Australia will pass 3000 coronavirus cases today, as authorities in hardest-hit NSW warn the growing community transmission without a clear source is a “cause for concern”.
It comes after a horror 24 hours that saw four people die, three in Victoria and one in WA. There are now around 20 in intensive care in NSW alone, with fears ICUs could be overwhelmed within 10 days.
Australia now has just shy of 3000 coronavirus cases after NSW reported another 186 cases this morning, with the national tally to rise sharply as other states and territories provide their latest figures.
Total confirmed cases, based on a tally of numbers provided by each state and territory, stand at 2996.
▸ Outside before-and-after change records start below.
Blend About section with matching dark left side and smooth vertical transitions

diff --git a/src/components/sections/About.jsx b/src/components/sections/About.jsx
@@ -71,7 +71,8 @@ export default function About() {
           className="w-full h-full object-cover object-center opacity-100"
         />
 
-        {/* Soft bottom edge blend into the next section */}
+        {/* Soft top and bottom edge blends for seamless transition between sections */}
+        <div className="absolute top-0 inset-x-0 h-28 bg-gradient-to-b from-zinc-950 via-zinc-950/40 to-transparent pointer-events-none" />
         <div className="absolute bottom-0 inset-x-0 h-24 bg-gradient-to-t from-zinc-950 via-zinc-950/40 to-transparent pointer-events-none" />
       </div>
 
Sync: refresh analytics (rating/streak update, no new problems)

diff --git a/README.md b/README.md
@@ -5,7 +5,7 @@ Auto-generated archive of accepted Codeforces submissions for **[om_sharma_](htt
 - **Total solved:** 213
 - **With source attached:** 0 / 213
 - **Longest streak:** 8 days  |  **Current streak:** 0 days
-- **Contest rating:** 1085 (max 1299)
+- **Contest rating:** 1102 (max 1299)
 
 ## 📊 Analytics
As of Friday morning there were 1405 in NSW, 520 in Victoria, 494 in Queensland, 235 in South Australia, 231 in Western Australia, 47 in Tasmania, 53 in the Australian Capital Territory and 12 in the Northern Territory.
Thirteen people have died — one in Queensland, two in Western Australia, seven in NSW and three in Victoria.
Victorian Health Minister Jenny Mikakos on Wednesday said two people, one in their 30s and one in their 60s, were in intensive care, noting she was not in the habit of releasing patient’s ages but did so in this case “just to stress that COVID-19 is not an elderly person's disease”.
“We have had many people overseas in their 20s, 30s, 40s and 50s ending up in ICU beds because of their diagnosis of COVID-19,” she said. She wished the two patients "a speedy recovery but this does make the point that this virus can strike down quite young people as well".
Australia’s deputy chief health officer Paul Kelly said the person in their 30s being in intensive care was a “wake up call”.
“This is a wake-up call. No-one is immune to this. Many of us will get sick from it. Some of us will get severely sick and end up in hospital. Some will need to be in intensive care. And some of us, as we’ve seen already, unfortunately, will pass away from this disease.
State and territory leaders have beefed up police enforcement to crack down on returning travellers to ensure they are self-isolating, and of businesses to ensure social distancing directives are being followed.